Writing this has made me realize that it wasn’t just studying English but studying it alongside these teachers and mentors that made all the difference. They modeled the generosity, engagement, and care that I try to bring to my own teaching and research today. After Queens College, I entered the CUNY Graduate Center in the English PhD program. My undergraduate coursework did not make the transition into grad school any easier; it was hard work and more reading than I ever dreamed I could do but my time at QC did lay the foundation for the skills that I would continue to develop and strengthen over time. While I was a graduate student, I had the pleasure of returning to and teaching at Queens College, encountering students who made the work of lesson planning and grading worth it. I have had the rewarding experience of encouraging my own students to enter the English department writing contest; I have composed letters of recommendation for internships and graduate school and worked with students on personal statements and writing samples, in hopes that I could touch their lives in the same way that my mentors have influenced and inspired me.
After earning my doctorate in English in 2016, I worked as a lecturer at Fordham University and received a postdoctoral fellowship with the Futures Initiative at the CUNY Graduate Center, which gave me invaluable administrative experience and ample time to develop my research. I finally landed a tenure-track position at Florida State University two years after completing my PhD, which led me to do something I never thought possible: I moved away from New York City. Now, I am heading into my third year in Tallahassee working at Florida State University; I am thrilled to have found a supportive and engaging community of friends, colleagues, and students, doing work that I find both intellectually stimulating and challenging. It still feels strange to encounter students who have joined the English graduate program at FSU to work with me; who have read and are excited about my research.
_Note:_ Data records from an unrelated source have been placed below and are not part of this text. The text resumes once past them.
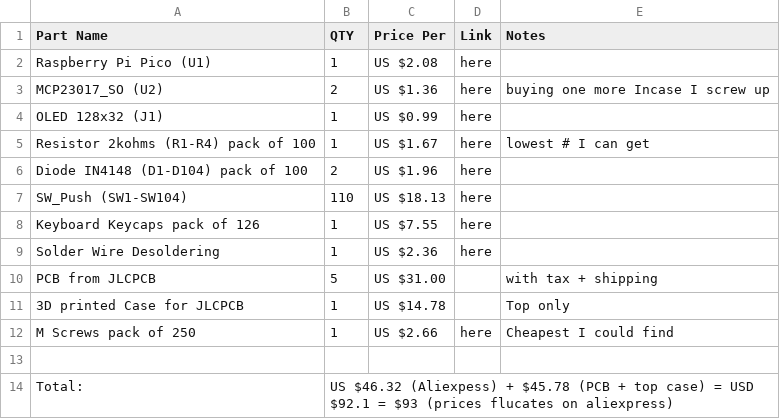
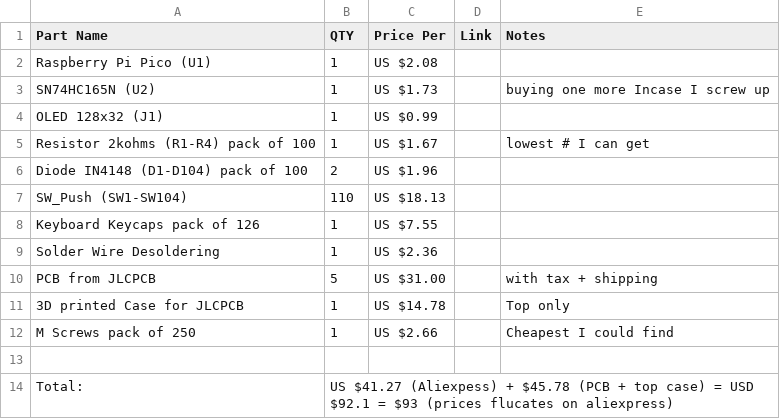
Before and after one commit to regular030/Keyboard-Saturn, a CSV file: BOM - Keyboard Saturn - Sheet1.csv, drawn as a sheet.

Commit message:
Update BOM - Keyboard Saturn - Sheet1.csv

```diff
--- a/BOM - Keyboard Saturn - Sheet1.csv
+++ b/BOM - Keyboard Saturn - Sheet1.csv
@@ -1,14 +1,14 @@
 Part Name ,QTY,Price Per,Link ,Notes
-Raspberry Pi Pico (U1),1,US $2.08,here,
-MCP23017_SO (U2),2,US $1.36,here,buying one more Incase I screw up
-OLED 128x32 (J1),1,US $0.99,here,
-Resistor 2kohms (R1-R4) pack of 100,1,US $1.67,here,lowest # I can get
-Diode IN4148 (D1-D104)  pack of 100,2,US $1.96,here,
-SW_Push (SW1-SW104),110,US $18.13,here,
-Keyboard Keycaps pack of 126,1,US $7.55,here,
-Solder Wire Desoldering,1,US $2.36,here,
+Raspberry Pi Pico (U1),1,US $2.08,,
+SN74HC165N (U2),1,US $1.73,,buying one more Incase I screw up
+OLED 128x32 (J1),1,US $0.99,,
+Resistor 2kohms (R1-R4) pack of 100,1,US $1.67,,lowest # I can get
+Diode IN4148 (D1-D104)  pack of 100,2,US $1.96,,
+SW_Push (SW1-SW104),110,US $18.13,,
+Keyboard Keycaps pack of 126,1,US $7.55,,
+Solder Wire Desoldering,1,US $2.36,,
 PCB from JLCPCB,5,US $31.00,,with tax + shipping
 3D printed Case for JLCPCB,1,US $14.78,,Top only
-M Screws pack of 250,1,US $2.66,here,Cheapest I could find
+M Screws pack of 250,1,US $2.66,,Cheapest I could find
 ,,,,
-Total: ,US $46.32 (Aliexpess) + $45.78 (PCB + top case) = USD $92.1 = $93 (prices flucates on aliexpress) ,,,
+Total: ,US $41.27 (Aliexpess) + $45.78 (PCB + top case) = USD $92.1 = $93 (prices flucates on aliexpress) ,,,
```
It is a reminder that the work I do has meaning and purpose and can impact more people than I even realize. For this reason too, I am constantly reminded of the wonderful mentorship I received at Queens College, the people who first gave me models for the kind of scholar and teacher I want to be and I strive to carry on their work by being there for my students in the same way. In light of all of the uncertainty and anxieties that come with the recent global pandemic and the ongoing struggle of living in a country founded on racism and the devaluation of minoritized life, I understand that what we do in the classroom has transformative potential; it can change the way students perceive themselves and the worlds they live in; it can open up new opportunities and show them how they might achieve things they never even dreamed possible. This is what propels me to continue doing the work that I do; it is my way of paying forward the generosity, kindness, and care that has helped me get where I am today.